- Are there interesting design elements, visuals or lighting to accent the experience?
- How and where is contact or lead information captured?
- Do you want attendees to share their experience on social media? If so, how do you make it easy and quick?
Think about each and every moment of your customer or prospect’s journey and clearly define all the touch points needed to support the experience and create the desired perception.
Make a Plan for Engagement
rated activities and thought-out technology applications go a long way to foster attendee engagement – as long as each supports your message. For example:
- New technologies like virtual reality bring your product stories to life in new and powerful ways
- Gamified activities add a spirit of competition and boost participation
- Simple quizzes and polls increase attendee knowledge retention while providing valuable audience insights
- Remember 66 percent of attendees are here for trade show learning. Deliver the knowledge they seek.
Staff for Success

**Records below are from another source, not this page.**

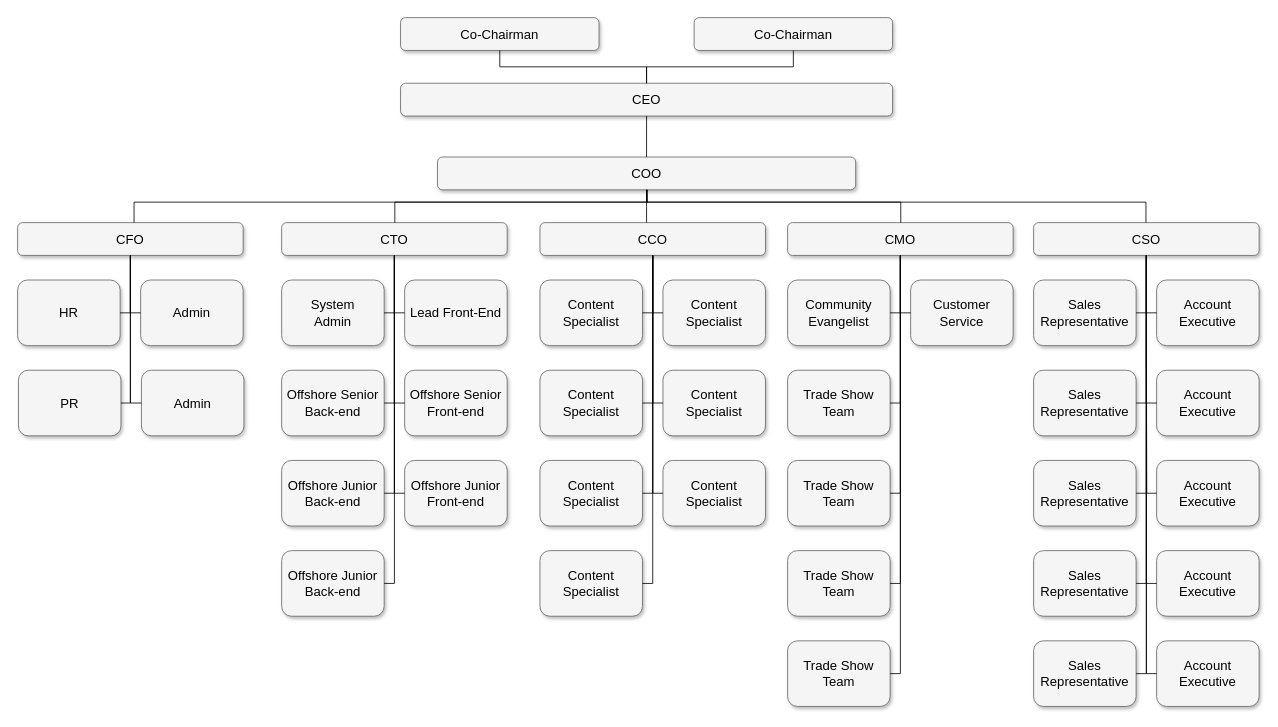
This is web/src/main/Untitled Diagram.drawio from e065279/time-tracker, a draw.io file, before an edit. Source tidied: cells renumbered, new cells numbered last; positions are measured from the earlier drawing's top-left corner, leaving out a move shared by most shapes. Both pictures are drawn from the tidied source at 82%, with x=0, y=0 at pixel (17, 17).
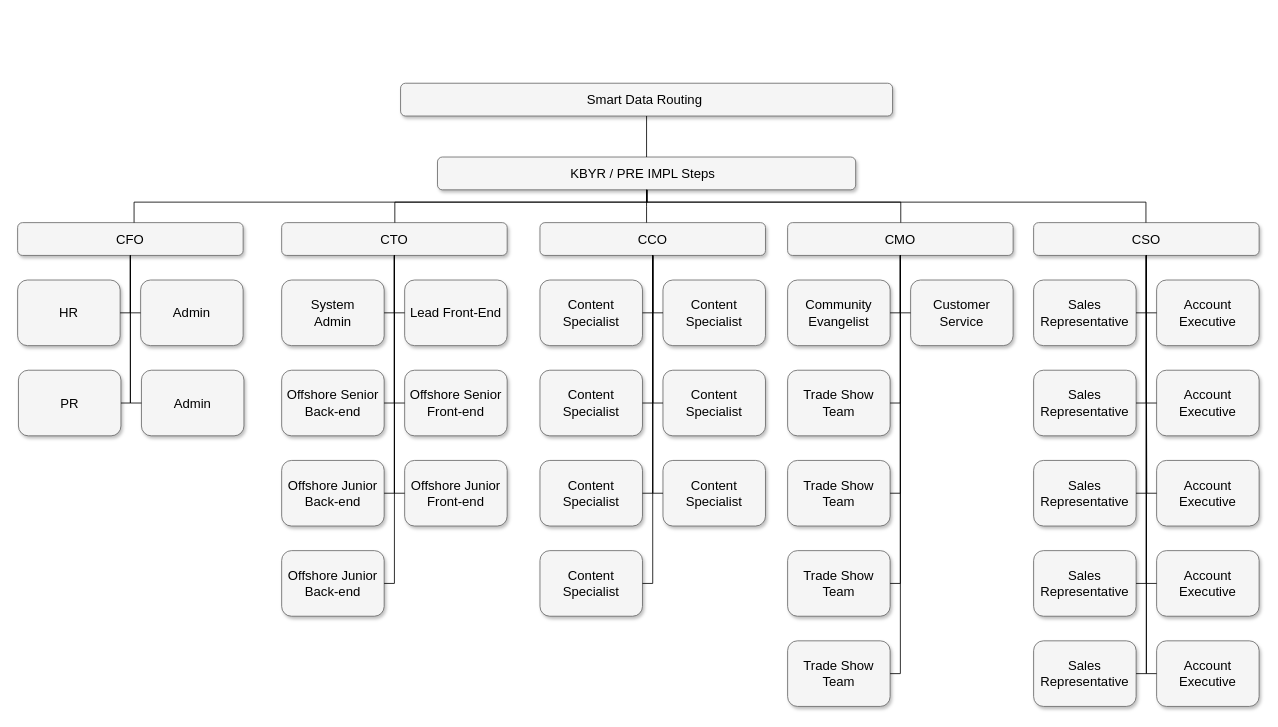
The same page after the edit.

Diff of the diagram source:
```diff
@@
-    <mxCell id="2" value="Co-Chairman" style="whiteSpace=wrap;html=1;rounded=1;shadow=1;strokeWidth=1;fontSize=16;align=center;fillColor=#f5f5f5;strokeColor=#666666;" parent="1" vertex="1">
-      <mxGeometry x="825" width="242" height="40" as="geometry" />
-    </mxCell>
-    <mxCell id="3" value="CEO" style="whiteSpace=wrap;html=1;rounded=1;shadow=1;strokeWidth=1;fontSize=16;align=center;fillColor=#f5f5f5;strokeColor=#666666;" parent="1" vertex="1">
+    <mxCell id="3" value="Smart Data Routing&amp;nbsp;" style="whiteSpace=wrap;html=1;rounded=1;shadow=1;strokeWidth=1;fontSize=16;align=center;fillColor=#f5f5f5;strokeColor=#666666;" parent="1" vertex="1">
       <mxGeometry x="467" y="80" width="600" height="40" as="geometry" />
     </mxCell>
-    <mxCell id="4" value="COO" style="whiteSpace=wrap;html=1;rounded=1;shadow=1;strokeWidth=1;fontSize=16;align=center;fillColor=#f5f5f5;strokeColor=#666666;" parent="1" vertex="1">
+    <mxCell id="4" value="KBYR / PRE IMPL Steps&amp;nbsp;&amp;nbsp;" style="whiteSpace=wrap;html=1;rounded=1;shadow=1;strokeWidth=1;fontSize=16;align=center;fillColor=#f5f5f5;strokeColor=#666666;" parent="1" vertex="1">
       <mxGeometry x="512" y="170" width="510" height="40" as="geometry" />
     </mxCell>
@@
-    <mxCell id="40" value="Co-Chairman" style="whiteSpace=wrap;html=1;rounded=1;shadow=1;strokeWidth=1;fontSize=16;align=center;fillColor=#f5f5f5;strokeColor=#666666;" parent="1" vertex="1">
-      <mxGeometry x="467" width="242" height="40" as="geometry" />
-    </mxCell>
@@
-    <mxCell id="45" style="edgeStyle=orthogonalEdgeStyle;html=1;startSize=6;endFill=0;endSize=6;strokeWidth=1;fontSize=16;rounded=0;endArrow=none;" parent="1" edge="1" source="40" target="3">
-      <mxGeometry relative="1" as="geometry" />
-    </mxCell>
-    <mxCell id="46" style="edgeStyle=orthogonalEdgeStyle;html=1;startSize=6;endFill=0;endSize=6;strokeWidth=1;fontSize=16;rounded=0;endArrow=none;" parent="1" edge="1" source="2" target="3">
-      <mxGeometry relative="1" as="geometry" />
-    </mxCell>
```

Engaging attendees on the trade show floor requires a different approach. Your staff has the potential to encounter hundreds of prospects over a few show days, compared to the handful of people they’d talk to or meet with during a typical day.
As the front line representation of your brand, the most successful exhibitors proactively greet and engage attendees. Warm, friendly and professional personnel are a must.
Beyond the initial engagement, make sure your staff asks open-ended questions and are able to quickly, but politely, disengage if a guest isn’t a prospect. It’s also important to record conversation notes and capture contact information. Pre-show training sessions are a great time to make sure all staff are well-versed in what’s they’re expected to do while working the exhibit.
Follow-Up After the Show
Despite all the effort put into creating an exhibit program, there are still many companies who don’t follow-up with their show leads.
Provide your team with sample emails and materials to jump-start the lead follow-up process. Work hand-in-hand with sales leadership to keep an eye any proposals generated or closed sales from leads generated at the show.
Follow these tips and delivering an A+ exhibit will be well within your reach.